Wholesale Designer fabric Supplier
I’ve been asked this question several times so I thought it was time to write a Fashion 101 about it.
First of all, designers don’t go to fabric stores to get their fabrics, they buy it from manufacturers, wholesalers, or agents. In fact, fabric is usually the first thing they will work with when designing a new collection, as fabrics are usually chosen before the collection is designed or they’ve even begun research. Like fashion companies, fabric companies will create collections, but they work a season ahead of the designers (as the designers need a season to work with the fabrics to create the clothing.) I think it is interesting that fashion design is actually quite limiting, because designers can only work with fabrics that exist and are available. Very few fashion brands actually create their own fabrics, usually this is only done by large sportswear companies that need specialist fabrics (ex. Nike.) Luxury brands will be able to request special prints, colour combinations, or dyes, but they will rarely get a fabric specifically create and woven for them. Here are the steps involved in getting the fabrics for a fashion collection.
Step 1: Look at fabric collections.
Major fabric tradeshows usually take place around the same time as the fashion weeks (except they are showing fabrics for the following fashion week.) This means that right smack in the middle of the shows, designers are already doing research for the fabrics for their next collections! The tradeshows feature most of the large fabric suppliers, they each build a stand and designers can visit them and go through the collections, which will be large swatches of fabrics. The designers will choose the fabrics they are interested in, and make a sample order.
Some brands will work with fabric manufacturers every season, so instead of seeing them at a tradeshow (which is a busy, dusty hellhole), their agent or representative will come to their offices. This is the same deal as the tradeshow, they will bring samples of their new collections, and the design team will choose which ones they are interested in. Samples will follow.
Step 2: Narrow the selection.

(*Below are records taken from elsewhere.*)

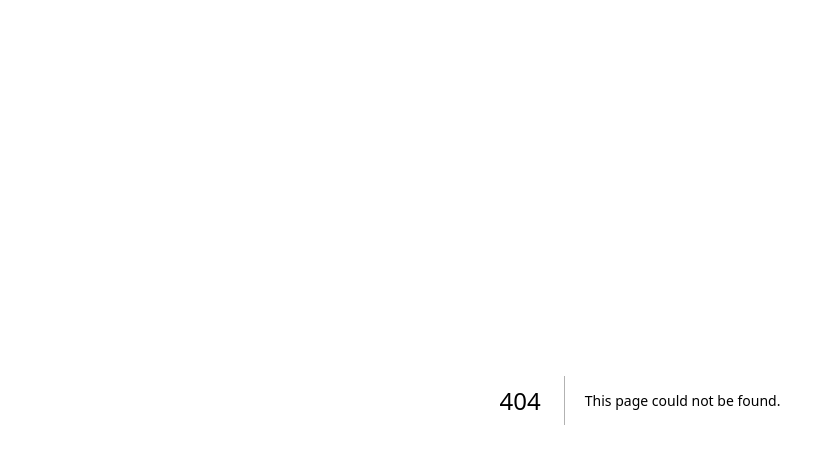
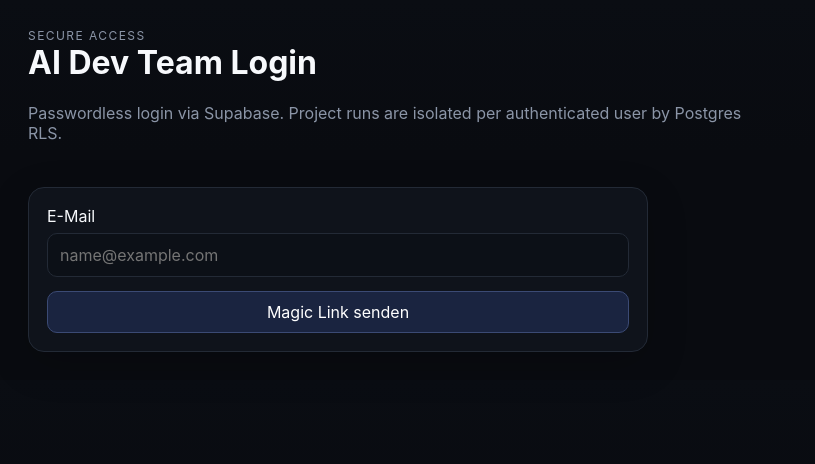
Before and after one commit to homann09-hue/AI-Dev-Team-, a Next.js app in the folder apps/dashboard/: page /login in a window 1280 px wide. Before the commit this address had no page. Shown: the top 464 px of the page, without its empty margins (0-815 px from the left). Built offline with nearby package versions, Linux system fonts and the light colour scheme; no server answers.

Commit message:
Add passwordless Supabase login

```diff
--- /dev/null
+++ b/apps/dashboard/app/login/page.tsx
@@ -0,0 +1,66 @@
+"use client";
+
+import { useEffect, useState } from "react";
+import { useRouter } from "next/navigation";
+import { getSupabaseBrowserClient } from "../../src/lib/supabase";
+
+export default function LoginPage() {
+  const router = useRouter();
+  const [email, setEmail] = useState("");
+  const [message, setMessage] = useState<string | null>(null);
+  const [loading, setLoading] = useState(false);
+
+  useEffect(() => {
+    const supabase = getSupabaseBrowserClient();
+    void supabase.auth.getSession().then(({ data }) => {
+      if (data.session) router.replace("/");
+    });
+    const { data: listener } = supabase.auth.onAuthStateChange((_event, session) => {
+      if (session) router.replace("/");
+    });
+    return () => listener.subscription.unsubscribe();
+  }, [router]);
+
+  async function submit(event: React.FormEvent<HTMLFormElement>) {
+    event.preventDefault();
+    setLoading(true);
+    setMessage(null);
+    try {
+      const redirectTo = `${window.location.origin}/login`;
+      const { error } = await getSupabaseBrowserClient().auth.signInWithOtp({
+        email: email.trim(),
+        options: { emailRedirectTo: redirectTo },
+      });
+      if (error) throw error;
+      setMessage("Login-Link wurde gesendet. Öffne die E-Mail auf diesem Gerät.");
+    } catch (error) {
+      setMessage(error instanceof Error ? error.message : "Login fehlgeschlagen");
+    } finally {
+      setLoading(false);
+    }
+  }
+
+  return (
+    <main className="shell">
+      <header className="topbar">
+        <div>
+          <div className="eyebrow">Secure access</div>
+          <h1>AI Dev Team Login</h1>
+          <p className="subtitle">Passwordless login via Supabase. Project runs are isolated per authenticated user by Postgres RLS.</p>
+        </div>
+      </header>
+      <section className="card" style={{ maxWidth: 620 }}>
+        <form className="form" onSubmit={submit}>
+          <label className="field">
+            <span>E-Mail</span>
+            <input type="email" required value={email} onChange={(event) => setEmail(event.target.value)} placeholder="name@example.com" autoComplete="email" />
+          </label>
+          {message ? <div className="status">{message}</div> : null}
+          <button className="button" disabled={loading || !email.trim()} type="submit">
+            {loading ? "Sende…" : "Magic Link senden"}
+          </button>
+        </form>
+      </section>
+    </main>
+  );
+}
```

Designers will receive the samples (sometimes called hangers) and will start to narrow down their selection of fabrics. Say for example, a company needs 15 tailoring fabrics in their collection, they might choose twenty, and do a feasibility test to see which ones work the best. They will order some sample metres of the fabrics (this will be in whatever colour the manufacturer has available) and make up a few garments to test the fabric. The garments will most likely be shapes from a previous season, as they haven’t started to design the new season yet. Let’s say they are looking at a wool tweed, they may choose to make a blazer from last season, to see if they like the drape, feel, and look of this tweed. In doing this, the designers will get a chance to see several of the fabrics in “action.” They will then make a final selection of fabrics for the collection.